%%

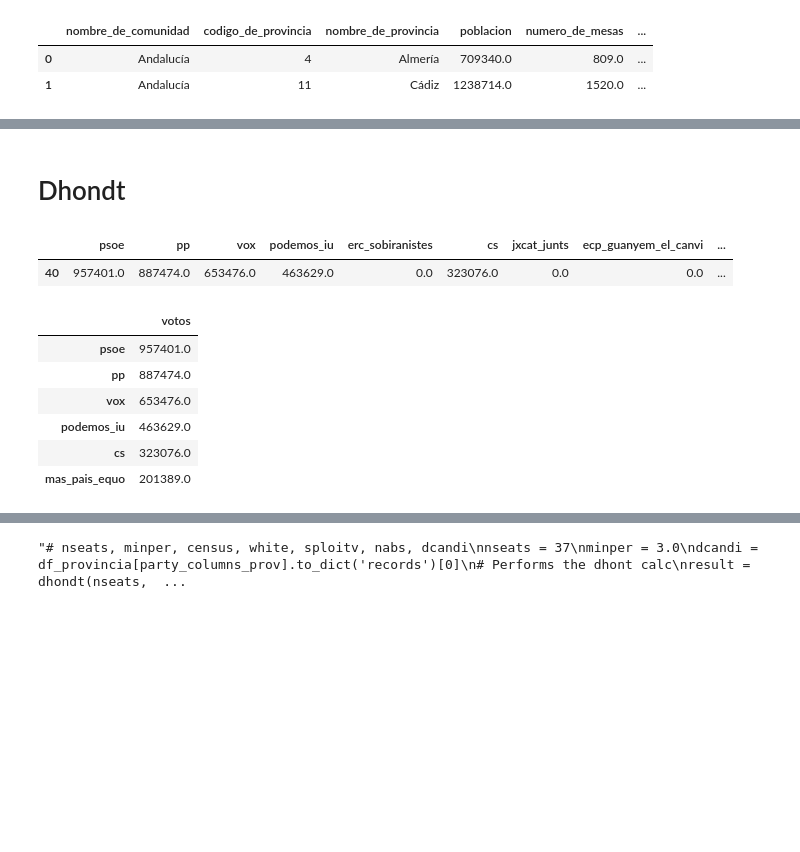
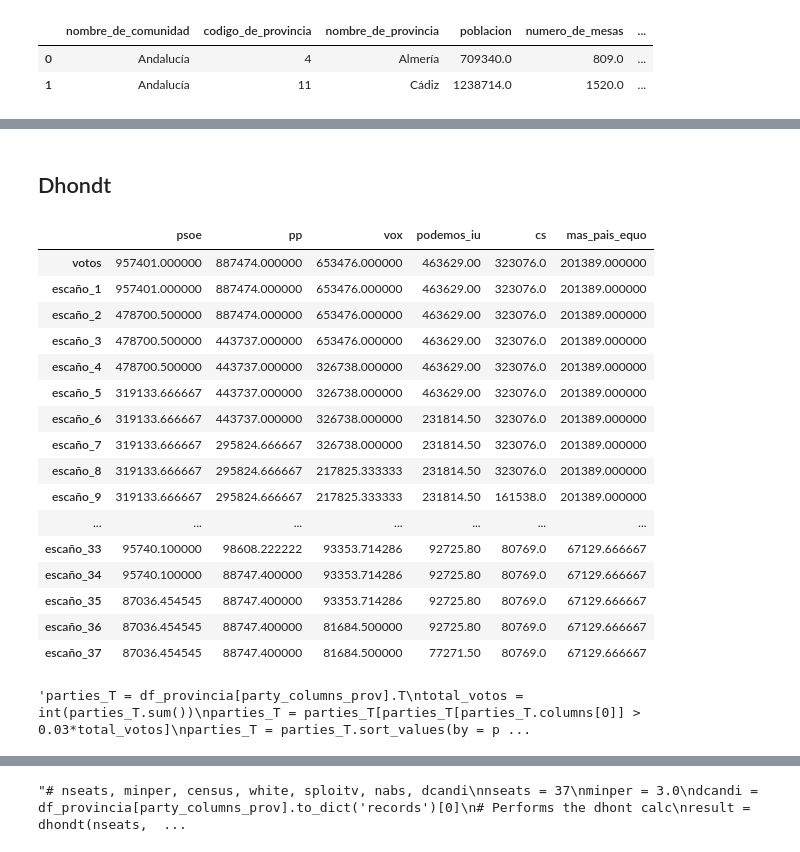
Before and after one commit to Morante-tech/PoliticAI, a Jupyter notebook: privado-articulos/notebooks/region_influyente.ipynb, the cells around one changed output, grey strips where cells are left out. Cells and saved outputs as stored; diff of their text form; code cells hidden in the pictures; blank space fills up the shorter version.

```diff
--- a/privado-articulos/notebooks/region_influyente.ipynb
+++ b/privado-articulos/notebooks/region_influyente.ipynb
@@ -67,4 +66,25 @@ def limpiar_elecciones_provincia(df):
     party_columns_prov = [x for x in df.columns if x not in key_prov_columns]
 
     return df, party_columns_prov
+
+def calculate_dhondt(df_row_votes, party_columns, n_seats, min_per=0.03):
+    # matriz base
+    parties_T = df_row_votes[party_columns].T
+    total_votos = int(parties_T.sum())
+    parties_T = parties_T[parties_T[parties_T.columns[0]] > 0.03*total_votos]
+    parties_T = parties_T.sort_values(by = parties_T.columns[0], ascending=False)
+    parties_T = parties_T.rename(columns={parties_T.columns[0]:"votos"})
+    #escaños acumulados
+    current_votes = parties_T.copy()
+    current_votes["acumulado"] = 1
+    current_votes = current_votes.drop(columns =["votos"])
+    #calculo
+    for idx in range(1,38):
+        parties_T[f'escaño_{idx}'] = parties_T["votos"] / current_votes["acumulado"]
+        max_col = parties_T[f'escaño_{idx}'].idxmax()
+        #print(f"escaño {idx}: ", max_col)
+        current_votes.loc[current_votes.index == max_col,"acumulado"] += 1
+    current_votes["acumulado"] = current_votes["acumulado"] -1
+
+    return parties_T.T, current_votes
 # %% [markdown]
@@ -93,0 +116,3 @@ df_provincia.head(2)
+# %%
+df_escanios = pd.read_excel(ESCANIOS_PATH)
+df_escanios.head()
@@ -94,24 +126,37 @@ df_provincia.head(2)
 # %% [markdown]
-# Dhondt
+## Dhondt
-# %%
-df_provincia = df_provincia[df_provincia.codigo_de_provincia == CODIGO_COMUNIDAD]
-df_provincia[party_columns_prov]
-# %% [output]
-|  | psoe | pp | vox | podemos_iu | erc_sobiranistes | cs | jxcat_junts | ecp_guanyem_el_canvi | ... |
-| 40 | 957401.0 | 887474.0 | 653476.0 | 463629.0 | 0.0 | 323076.0 | 0.0 | 0.0 | ... |
+# %%
+for index, row in df_escanios.iterrows():
+    df_provincia_row = df_provincia[df_provincia.codigo_de_provincia == row["codigo_de_provincia"]]
+    tabla_dhondt, escanios = calculate_dhondt(df_row_votes=df_provincia_row,
+                                              party_columns=party_columns_prov, n_seats=row["escaños"])
+# %%
+tabla_dhondt
+# %% [output]
+|  | psoe | pp | vox | podemos_iu | cs | mas_pais_equo |
+| votos | 957401.000000 | 887474.000000 | 653476.000000 | 463629.00 | 323076.0 | 201389.000000 |
+| escaño_1 | 957401.000000 | 887474.000000 | 653476.000000 | 463629.00 | 323076.0 | 201389.000000 |
+| escaño_2 | 478700.500000 | 887474.000000 | 653476.000000 | 463629.00 | 323076.0 | 201389.000000 |
+| escaño_3 | 478700.500000 | 443737.000000 | 653476.000000 | 463629.00 | 323076.0 | 201389.000000 |
+| escaño_4 | 478700.500000 | 443737.000000 | 326738.000000 | 463629.00 | 323076.0 | 201389.000000 |
+| escaño_5 | 319133.666667 | 443737.000000 | 326738.000000 | 463629.00 | 323076.0 | 201389.000000 |
+| escaño_6 | 319133.666667 | 443737.000000 | 326738.000000 | 231814.50 | 323076.0 | 201389.000000 |
+| escaño_7 | 319133.666667 | 295824.666667 | 326738.000000 | 231814.50 | 323076.0 | 201389.000000 |
+| escaño_8 | 319133.666667 | 295824.666667 | 217825.333333 | 231814.50 | 323076.0 | 201389.000000 |
+| escaño_9 | 319133.666667 | 295824.666667 | 217825.333333 | 231814.50 | 161538.0 | 201389.000000 |
+| ... | ... | ... | ... | ... | ... | ... |
+| escaño_33 | 95740.100000 | 98608.222222 | 93353.714286 | 92725.80 | 80769.0 | 67129.666667 |
+| escaño_34 | 95740.100000 | 88747.400000 | 93353.714286 | 92725.80 | 80769.0 | 67129.666667 |
+| escaño_35 | 87036.454545 | 88747.400000 | 93353.714286 | 92725.80 | 80769.0 | 67129.666667 |
+| escaño_36 | 87036.454545 | 88747.400000 | 81684.500000 | 92725.80 | 80769.0 | 67129.666667 |
+| escaño_37 | 87036.454545 | 88747.400000 | 81684.500000 | 77271.50 | 80769.0 | 67129.666667 |
 # %%
-parties_T = df_provincia[party_columns_prov].T
+"""parties_T = df_provincia[party_columns_prov].T
 total_votos = int(parties_T.sum())
 parties_T = parties_T[parties_T[parties_T.columns[0]] > 0.03*total_votos]
 parties_T = parties_T.sort_values(by = parties_T.columns[0], ascending=False)
 parties_T = parties_T.rename(columns={parties_T.columns[0]:"votos"})
-parties_T
+parties_T"""
 # %% [output]
-|  | votos |
-| psoe | 957401.0 |
-| pp | 887474.0 |
-| vox | 653476.0 |
-| podemos_iu | 463629.0 |
-| cs | 323076.0 |
-| mas_pais_equo | 201389.0 |
+'parties_T = df_provincia[party_columns_prov].T\ntotal_votos = int(parties_T.sum())\nparties_T = parties_T[parties_T[parties_T.columns[0]] > 0.03*total_votos]\nparties_T = parties_T.sort_values(by = p ...
 # %%
```
Also changed, not shown: parts of 9 cells of this notebook.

%%

> [Brief]
Please determine the number of lines in the records above that include the string "ipynb", and answer with that number only.

> [Response for this exercise]
3